» What the exercise asks:
All of the listing must be given again exactly, except that the images are dropped.

======== Available data ========

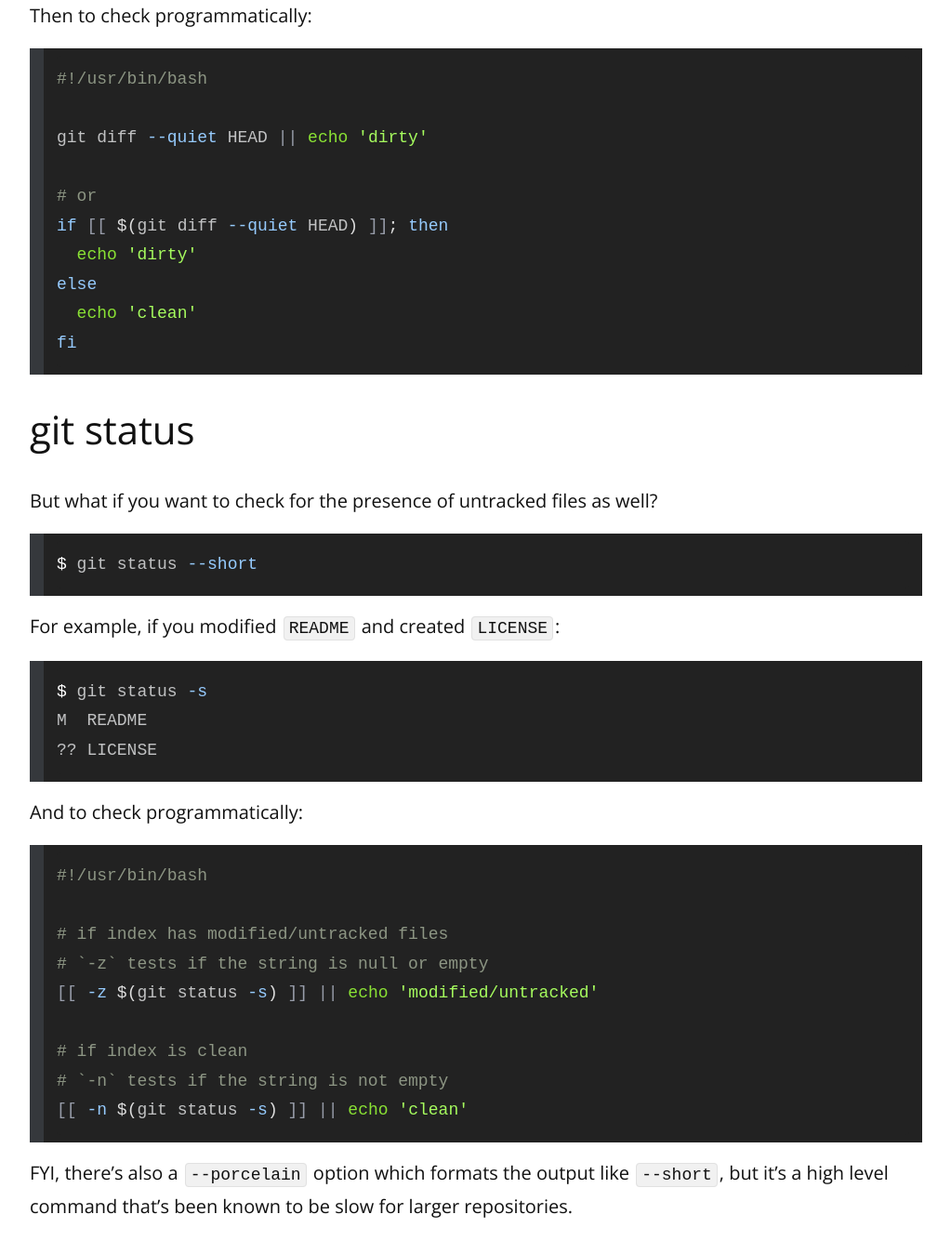
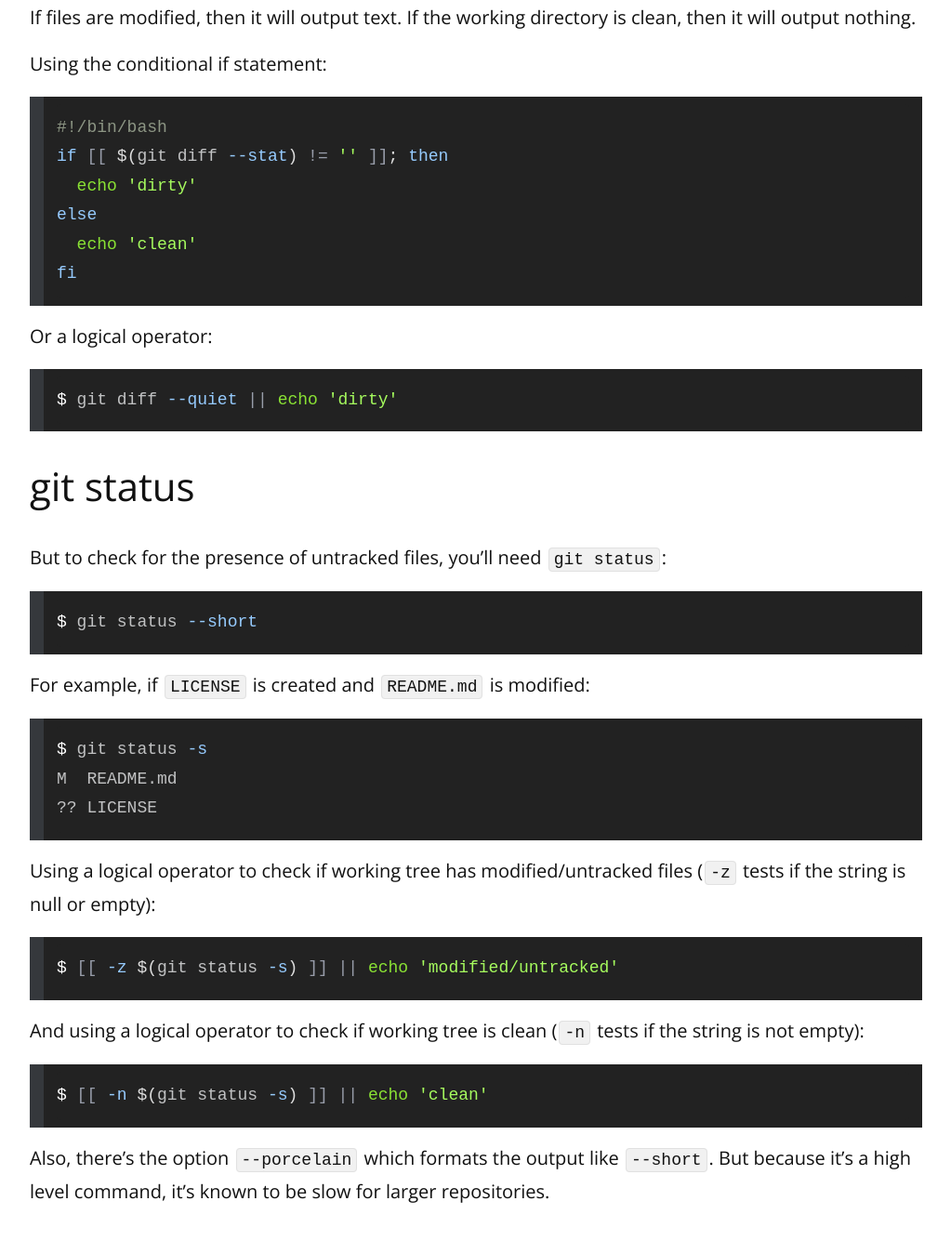
Before and after one commit to remarkablemark/remarkablemark.github.io, a Jekyll site: the page built from _posts/2017/2017-10-12-check-git-dirty.md, in a window 1280 px wide and 1400 px high, scrolled down 514 px. Shown: the top 1349 px of the window at 93% size, without its empty margins (128-1151 px from the left). Built offline with Jekyll 4.4.1, drawn with Linux system fonts in a browser that asks for light colours; comment, search, counter and statistics services are not loaded; some of the changed text lies outside the part shown.

Commit message:
fix(post): edit "Check if Git working tree is dirty"
Post: 2017-10-12-check-git-dirty.md

Tidy post, improve flow and readability, and fix code examples.

````diff
--- a/_posts/2017/2017-10-12-check-git-dirty.md
+++ b/_posts/2017/2017-10-12-check-git-dirty.md
@@ -1,62 +1,64 @@
 ---
 layout: post
-title: Check if Git head is dirty
+title: Check if Git working tree is dirty
 date: 2017-10-12 20:15:17 -4000
-excerpt: How to check if Git index is dirty or has changed or new files.
-categories: git diff status bash cli
+excerpt: How to check if Git working tree is dirty or has new untracked files.
+categories: git repository diff status bash cli
 ---
 
 ## git diff
 
-If you want to check that files in the working tree or index are modified (and don't care about untracked files):
+`git diff` can be used to check if the working directory is dirty (assuming you don't care about untracked files):
 
 ```sh
 $ git diff HEAD
 ```
 
-Then to check programmatically:
+If files are modified, then it will output text. If the working directory is clean, then it will output nothing.
+
+Using the conditional if statement:
 
 ```sh
-#!/usr/bin/bash
-
-git diff --quiet HEAD || echo 'dirty'
-
-# or
-if [[ $(git diff --quiet HEAD) ]]; then
+#!/bin/bash
+if [[ $(git diff --stat) != '' ]]; then
   echo 'dirty'
 else
   echo 'clean'
 fi
 ```
 
+Or a logical operator:
+
+```sh
+$ git diff --quiet || echo 'dirty'
+```
+
 ## git status
 
-But what if you want to check for the presence of untracked files as well?
+But to check for the presence of untracked files, you'll need `git status`:
 
 ```sh
 $ git status --short
 ```
 
-For example, if you modified `README` and created `LICENSE`:
+For example, if `LICENSE` is created and `README.md` is modified:
 
 ```sh
 $ git status -s
-M  README
+M  README.md
 ?? LICENSE
 ```
 
-And to check programmatically:
+Using a logical operator to check if working tree has modified/untracked files (`-z` tests if the string is null or empty):
 
 ```sh
-#!/usr/bin/bash
-
-# if index has modified/untracked files
-# `-z` tests if the string is null or empty
-[[ -z $(git status -s) ]] || echo 'modified/untracked'
-
-# if index is clean
-# `-n` tests if the string is not empty
-[[ -n $(git status -s) ]] || echo 'clean'
+$ [[ -z $(git status -s) ]] || echo 'modified/untracked'
 ```
 
-FYI, there's also a `--porcelain` option which formats the output like `--short`, but it's a high level command that's been known to be slow for larger repositories.
+And using a logical operator to check if working tree is clean (`-n` tests if the string is not empty):
+
+```sh
+$ [[ -n $(git status -s) ]] || echo 'clean'
+```
+
+Also, there's the option `--porcelain` which formats the output like `--short`. But because it's a high level command, it's known to be slow for larger repositories.
````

========

» Solution to this task:
Before and after one commit to remarkablemark/remarkablemark.github.io, a Jekyll site: the page built from _posts/2017/2017-10-12-check-git-dirty.md, in a window 1280 px wide and 1400 px high, scrolled down 514 px. Shown: the top 1349 px of the window at 93% size, without its empty margins (128-1151 px from the left). Built offline with Jekyll 4.4.1, drawn with Linux system fonts in a browser that asks for light colours; comment, search, counter and statistics services are not loaded; some of the changed text lies outside the part shown.

Commit message:
fix(post): edit "Check if Git working tree is dirty"
Post: 2017-10-12-check-git-dirty.md

Tidy post, improve flow and readability, and fix code examples.

````diff
--- a/_posts/2017/2017-10-12-check-git-dirty.md
+++ b/_posts/2017/2017-10-12-check-git-dirty.md
@@ -1,62 +1,64 @@
 ---
 layout: post
-title: Check if Git head is dirty
+title: Check if Git working tree is dirty
 date: 2017-10-12 20:15:17 -4000
-excerpt: How to check if Git index is dirty or has changed or new files.
-categories: git diff status bash cli
+excerpt: How to check if Git working tree is dirty or has new untracked files.
+categories: git repository diff status bash cli
 ---
 
 ## git diff
 
-If you want to check that files in the working tree or index are modified (and don't care about untracked files):
+`git diff` can be used to check if the working directory is dirty (assuming you don't care about untracked files):
 
 ```sh
 $ git diff HEAD
 ```
 
-Then to check programmatically:
+If files are modified, then it will output text. If the working directory is clean, then it will output nothing.
+
+Using the conditional if statement:
 
 ```sh
-#!/usr/bin/bash
-
-git diff --quiet HEAD || echo 'dirty'
-
-# or
-if [[ $(git diff --quiet HEAD) ]]; then
+#!/bin/bash
+if [[ $(git diff --stat) != '' ]]; then
   echo 'dirty'
 else
   echo 'clean'
 fi
 ```
 
+Or a logical operator:
+
+```sh
+$ git diff --quiet || echo 'dirty'
+```
+
 ## git status
 
-But what if you want to check for the presence of untracked files as well?
+But to check for the presence of untracked files, you'll need `git status`:
 
 ```sh
 $ git status --short
 ```
 
-For example, if you modified `README` and created `LICENSE`:
+For example, if `LICENSE` is created and `README.md` is modified:
 
 ```sh
 $ git status -s
-M  README
+M  README.md
 ?? LICENSE
 ```
 
-And to check programmatically:
+Using a logical operator to check if working tree has modified/untracked files (`-z` tests if the string is null or empty):
 
 ```sh
-#!/usr/bin/bash
-
-# if index has modified/untracked files
-# `-z` tests if the string is null or empty
-[[ -z $(git status -s) ]] || echo 'modified/untracked'
-
-# if index is clean
-# `-n` tests if the string is not empty
-[[ -n $(git status -s) ]] || echo 'clean'
+$ [[ -z $(git status -s) ]] || echo 'modified/untracked'
 ```
 
-FYI, there's also a `--porcelain` option which formats the output like `--short`, but it's a high level command that's been known to be slow for larger repositories.
+And using a logical operator to check if working tree is clean (`-n` tests if the string is not empty):
+
+```sh
+$ [[ -n $(git status -s) ]] || echo 'clean'
+```
+
+Also, there's the option `--porcelain` which formats the output like `--short`. But because it's a high level command, it's known to be slow for larger repositories.
````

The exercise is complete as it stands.